UConn researchers are working with college athletes to test a new device that can quickly assess concussions and other traumatic brain injuries. The handheld device, developed by Bethesda, Md.-based medical neuro-technology company BrainScope Co. Inc., can help clinicians identify traumatic brain injury (TBI) at the time and place of injury.
“BrainScope approached the Korey Stringer Institute (KSI) because of our extensive background in conducting research studies,” says UConn graduate student Samantha Scarneo, director of youth sports safety at the Korey Stringer Institute. The concussion study “aligns with KSI’s overall mission to prevent sudden death in sports and overall safety in all levels of sport,” she adds. The device, which is not yet available commercially, is about the size of a smartphone. Placed on a patient’s head, it measures a patient’s electroencephalograph (EEG), or brainwaves, to gauge brain function after head injury.

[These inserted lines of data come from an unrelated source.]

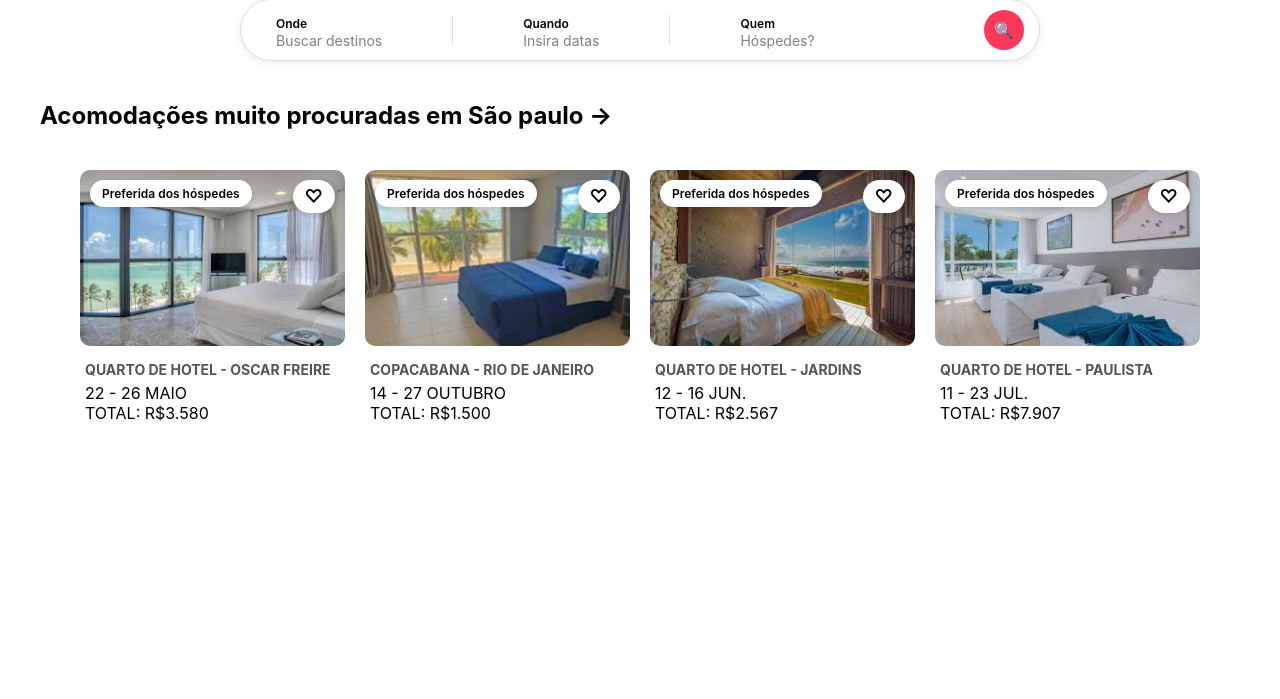
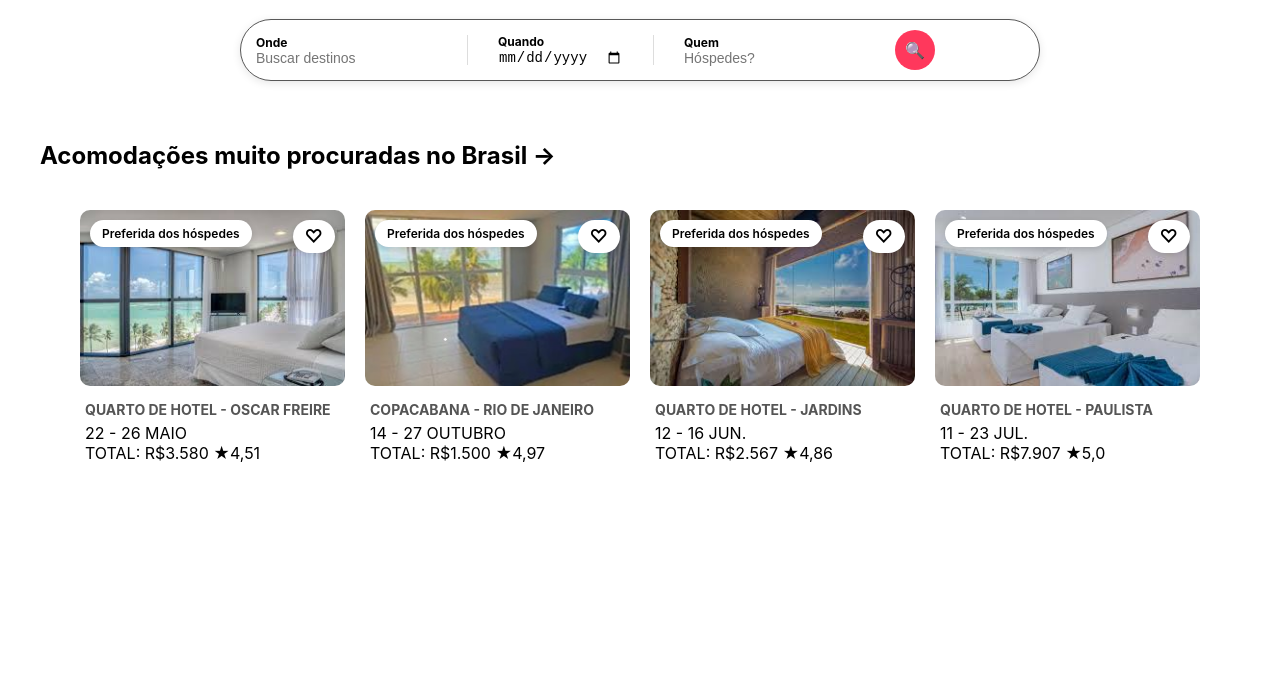
Before and after one commit to vinisl2510-sudo/Cp-front2, a plain HTML site: page index.html in a window 1280 px wide. Shown: the part 101-800 px from the top of the page. Drawn offline with Linux system fonts and the light colour scheme.

Commit message:
quarto commit

```diff
--- a/css/style.css
+++ b/css/style.css
@@ -12,11 +12,9 @@ body{
     background-color: #ffffff;
     width: 100%;
     height: 80px;
-
     display: flex;
     align-items: center;
     justify-content: space-between;
-
     padding: 0 60px;
     border-bottom: 1px solid #ddd;
 }
@@ -68,6 +66,7 @@ body{
 
 .host{
     font-size: 14px;
+    font-weight:bold;
     cursor: pointer;
     transition: 0.2s;
 }
@@ -88,7 +87,6 @@ body{
     display: flex;
     align-items: center;
     gap: 8px;
-
     border: 1px solid #ddd;
     padding: 6px 10px;
     border-radius: 20px;
@@ -96,61 +94,53 @@ body{
 }
 
 
-
-.search-container{
+.search-container {
   display: flex;
   justify-content: center;
   margin-top: 20px;
 }
 
-.search-box{
+.search-box {
   display: flex;
   align-items: center;
   background: white;
-    border: 1px solid #ddd;
+  border: 1px solid rgb(88, 88, 88);
   border-radius: 40px;
   padding: 10px 15px;
+  box-shadow: 0 2px 8px rgba(0,0,0,0.1);
+  gap: 30px;
   width: 800px;
-    box-shadow: 0 2px 8px rgba(0,0,0,0.08);
-    gap: 50px;
+  max-width: 90%;
+  margin: 20px auto;
 }
 
-
-.search-item{
-    padding: 0 20px;
-    cursor: pointer;
+.search-item {
+  display: flex;
+  flex-direction: column;
 }
 
-.search-item span{
+.search-item label {
   font-size: 12px;
-    font-weight: 600;
+  font-weight: bold;
 }
 
-.search-item p{
+.search-item input {
+  border: none;
+  outline: none;
   font-size: 14px;
-    color: gray;
 }
 
-
-.divider{
+.divider {
   width: 1px;
   height: 30px;
   background: #ddd;
 }
 
-
-.search-btn{
+.search-btn {
   background: #ff385c;
   color: white;
   border-radius: 50%;
-    width: 40px;
-    height: 40px;
-
-    display: flex;
-    align-items: center;
-    justify-content: center;
-
-    margin-left: auto;
+  padding: 10px;
   cursor: pointer;
 }
 
@@ -163,7 +153,6 @@ body{
     display: grid;
     grid-template-columns: repeat(4, 1fr);
     gap: 20px;
-
 }
 
 .card {
@@ -174,6 +163,7 @@ body{
   width: 100%;
   border-radius: 10px;
   display: block;
+  cursor: pointer;
 }
 
 
@@ -181,14 +171,11 @@ body{
   position: absolute;
   top: 10px;
   left: 10px;
-
   background-color: white;
   padding: 6px 12px;
   border-radius: 20px;
-
   font-size: 12px;
   font-weight: 600;
-
   box-shadow: 0 2px 6px rgba(0,0,0,0.15);
 }
 
@@ -196,14 +183,11 @@ body{
   position: absolute;
   top: 10px;
   right: 10px;
-
   background-color: white;
   padding: 6px 12px;
   border-radius: 20px;
-
   font-size: 18px;
   font-weight: 600;
-
   box-shadow: 0 2px 6px rgba(0,0,0,0.15);
 }
 
@@ -213,18 +197,6 @@ body{
   transform: scale(1.1);
   box-shadow: 0 4px 12px rgba(0,0,0,0.25);
 }
-
-.card2 img {
-  width: 100%;
-  height: auto ;
-  border-radius: 10px;
-  display: block;
-}
-
-.card2{
-    position: relative;
-}
-
 
 .card-info {
   padding: 10px 5px;
@@ -236,4 +208,5 @@ body{
   color: #555;
   margin: 5px 0;
   text-transform: uppercase;
+  cursor: pointer;
 }
--- a/index.html
+++ b/index.html
@@ -43,22 +43,22 @@
   <div class="search-box">
 
     <div class="search-item">
-        <span>Onde</span>
-        <p>Buscar destinos</p>
+      <label>Onde</label>
+      <input type="text" placeholder="Buscar destinos">
     </div>
 
     <div class="divider"></div>
 
     <div class="search-item">
-        <span>Quando</span>
-        <p>Insira datas</p>
+      <label>Quando</label>
+      <input type="date">
     </div>
 
     <div class="divider"></div>
 
     <div class="search-item">
-        <span>Quem</span>
-        <p>Hóspedes?</p>
+      <label>Quem</label>
+      <input type="number" placeholder="Hóspedes?" min="1">
     </div>
 
     <div class="search-btn">
@@ -68,10 +68,13 @@
     </div>
   </div>
 
+    </div>
+  </div>
+
 </header>
     <main>
       <section class="SaoPaulo">
-        <h2>Acomodações muito procuradas em São paulo -></h2>
+        <h2>Acomodações muito procuradas no Brasil -></h2>
       <div class="Fotos">
 
     <div class="card">
@@ -84,13 +87,13 @@
   <div class="card-info">
     <p class="categoria">QUARTO DE HOTEL - OSCAR FREIRE</p>
     <p class="data">22 - 26 MAIO</p>
-    <p class="preco">TOTAL: R$3.580</p>
+    <p class="preco">TOTAL: R$3.580 ★4,51</p>
 
 
   </div>
       </div>
 
-    <div class="card2">
+    <div class="card">
         <img src="img/fimSemana2.jpg">
         <div class="badge">Preferida dos hóspedes</div>
 
@@ -99,7 +102,7 @@
     <div class="card-info">
       <p class="categoria">COPACABANA - RIO DE JANEIRO</p>
       <p class="data">14 - 27 OUTUBRO</p>
-      <p class="preco">TOTAL: R$1.500</p>
+      <p class="preco">TOTAL: R$1.500 ★4,97</p>
     </div>
 
     </div>
@@ -113,7 +116,7 @@
     <div class="card-info">
       <p class="categoria">QUARTO DE HOTEL - JARDINS</p>
       <p class="data">12 - 16 JUN.</p>
-      <p class="preco">TOTAL: R$2.567</p>
+      <p class="preco">TOTAL: R$2.567 ★4,86</p>
     </div>
 
     </div>
@@ -127,7 +130,7 @@
     <div class="card-info">
       <p class="categoria">QUARTO DE HOTEL - PAULISTA</p>
       <p class="data">11 - 23 JUL.</p>
-      <p class="preco">TOTAL: R$7.907</p>
+      <p class="preco">TOTAL: R$7.907 ★5,0</p>
     </div>
 
 </div>
```
Lines whose indentation alone changed are shown as unchanged.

The non-radiation-emitting instrument was developed for military use in war zones, and is being adapted for athletes who sustain a TBI while playing contact sports. Within 10 minutes, the device can help medical personnel determine whether it’s safe for a player who’s had a head injury to return to the athletic field.

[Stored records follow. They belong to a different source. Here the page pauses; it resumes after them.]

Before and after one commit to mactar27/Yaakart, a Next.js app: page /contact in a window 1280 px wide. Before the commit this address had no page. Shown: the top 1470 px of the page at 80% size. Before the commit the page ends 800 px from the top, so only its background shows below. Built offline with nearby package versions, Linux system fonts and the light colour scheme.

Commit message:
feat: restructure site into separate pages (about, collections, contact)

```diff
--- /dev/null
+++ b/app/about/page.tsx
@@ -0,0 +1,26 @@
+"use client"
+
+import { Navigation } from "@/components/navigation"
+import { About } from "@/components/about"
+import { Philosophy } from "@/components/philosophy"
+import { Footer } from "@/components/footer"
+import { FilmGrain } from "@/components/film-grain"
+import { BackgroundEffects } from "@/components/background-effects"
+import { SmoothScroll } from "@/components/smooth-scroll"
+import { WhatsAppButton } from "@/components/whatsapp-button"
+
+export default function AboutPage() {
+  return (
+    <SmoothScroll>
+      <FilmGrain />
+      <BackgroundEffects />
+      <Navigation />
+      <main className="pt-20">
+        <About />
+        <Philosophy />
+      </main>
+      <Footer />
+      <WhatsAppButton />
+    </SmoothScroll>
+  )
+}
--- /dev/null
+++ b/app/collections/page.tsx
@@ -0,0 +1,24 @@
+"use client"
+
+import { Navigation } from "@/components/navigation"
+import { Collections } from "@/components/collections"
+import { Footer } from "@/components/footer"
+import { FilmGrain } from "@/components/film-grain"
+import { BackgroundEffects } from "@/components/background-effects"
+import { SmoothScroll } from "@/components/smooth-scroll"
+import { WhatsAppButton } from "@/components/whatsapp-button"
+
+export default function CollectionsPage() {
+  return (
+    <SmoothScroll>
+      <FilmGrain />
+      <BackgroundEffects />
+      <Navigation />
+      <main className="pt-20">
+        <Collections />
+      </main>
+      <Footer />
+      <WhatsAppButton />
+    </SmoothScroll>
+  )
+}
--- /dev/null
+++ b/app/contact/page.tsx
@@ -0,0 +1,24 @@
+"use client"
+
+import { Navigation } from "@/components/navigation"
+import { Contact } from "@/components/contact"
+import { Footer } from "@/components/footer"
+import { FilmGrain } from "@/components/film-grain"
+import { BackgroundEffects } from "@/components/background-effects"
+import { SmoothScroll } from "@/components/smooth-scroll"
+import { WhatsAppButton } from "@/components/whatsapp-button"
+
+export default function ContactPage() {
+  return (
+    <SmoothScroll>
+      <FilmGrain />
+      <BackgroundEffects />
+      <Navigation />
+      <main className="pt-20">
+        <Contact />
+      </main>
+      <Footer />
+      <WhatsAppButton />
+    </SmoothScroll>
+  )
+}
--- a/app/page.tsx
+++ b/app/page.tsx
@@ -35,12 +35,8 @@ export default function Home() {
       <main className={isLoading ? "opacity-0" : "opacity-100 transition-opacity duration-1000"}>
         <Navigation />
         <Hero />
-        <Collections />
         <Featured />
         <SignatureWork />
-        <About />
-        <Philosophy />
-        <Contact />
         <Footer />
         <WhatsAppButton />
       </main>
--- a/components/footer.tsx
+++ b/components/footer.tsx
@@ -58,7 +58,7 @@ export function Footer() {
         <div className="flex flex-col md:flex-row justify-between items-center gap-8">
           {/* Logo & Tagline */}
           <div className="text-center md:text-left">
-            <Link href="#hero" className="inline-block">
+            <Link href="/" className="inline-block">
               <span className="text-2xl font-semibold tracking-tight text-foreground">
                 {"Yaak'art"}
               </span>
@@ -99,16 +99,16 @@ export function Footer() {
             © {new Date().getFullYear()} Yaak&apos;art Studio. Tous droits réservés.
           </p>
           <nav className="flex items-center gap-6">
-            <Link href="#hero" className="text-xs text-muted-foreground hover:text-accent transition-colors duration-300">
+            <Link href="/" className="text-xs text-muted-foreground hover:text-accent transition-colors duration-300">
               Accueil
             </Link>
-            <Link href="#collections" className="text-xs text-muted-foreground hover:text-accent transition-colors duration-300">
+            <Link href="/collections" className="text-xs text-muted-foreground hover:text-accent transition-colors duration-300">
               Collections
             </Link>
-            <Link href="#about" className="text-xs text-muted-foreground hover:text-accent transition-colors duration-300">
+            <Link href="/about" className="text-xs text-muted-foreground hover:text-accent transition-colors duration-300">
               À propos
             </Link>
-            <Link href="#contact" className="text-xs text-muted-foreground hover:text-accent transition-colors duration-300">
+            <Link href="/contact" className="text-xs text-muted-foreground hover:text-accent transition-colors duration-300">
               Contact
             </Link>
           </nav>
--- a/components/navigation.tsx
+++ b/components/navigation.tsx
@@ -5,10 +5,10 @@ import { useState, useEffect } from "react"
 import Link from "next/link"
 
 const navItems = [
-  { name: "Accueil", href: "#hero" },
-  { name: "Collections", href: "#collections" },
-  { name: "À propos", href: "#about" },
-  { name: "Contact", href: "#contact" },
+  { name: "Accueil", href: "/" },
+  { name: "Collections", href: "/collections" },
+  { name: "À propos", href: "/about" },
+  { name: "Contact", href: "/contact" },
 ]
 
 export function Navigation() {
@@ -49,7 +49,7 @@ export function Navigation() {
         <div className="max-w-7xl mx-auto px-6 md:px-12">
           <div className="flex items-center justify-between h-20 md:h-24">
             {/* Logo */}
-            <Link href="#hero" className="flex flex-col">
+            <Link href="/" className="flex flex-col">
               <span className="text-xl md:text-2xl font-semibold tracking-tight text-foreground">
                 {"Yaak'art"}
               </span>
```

TBIs include structural injuries such as a bruise or bleeding in the brain and what experts call a “milder form” of TBI, concussions, caused by a bump or jolt to the head. These injuries can alter brain function yet be difficult to detect, as they don’t always cause immediate symptoms.
Thanks to BrainScope Co. Inc. for developing the device; Korey Stringer Institute (KSI) for spearheading the study, UConn and the other institutions participating in the study; Google for helping me find the article; and all the people who, directly or indirectly, made it possible for me to include the text and picture in this post.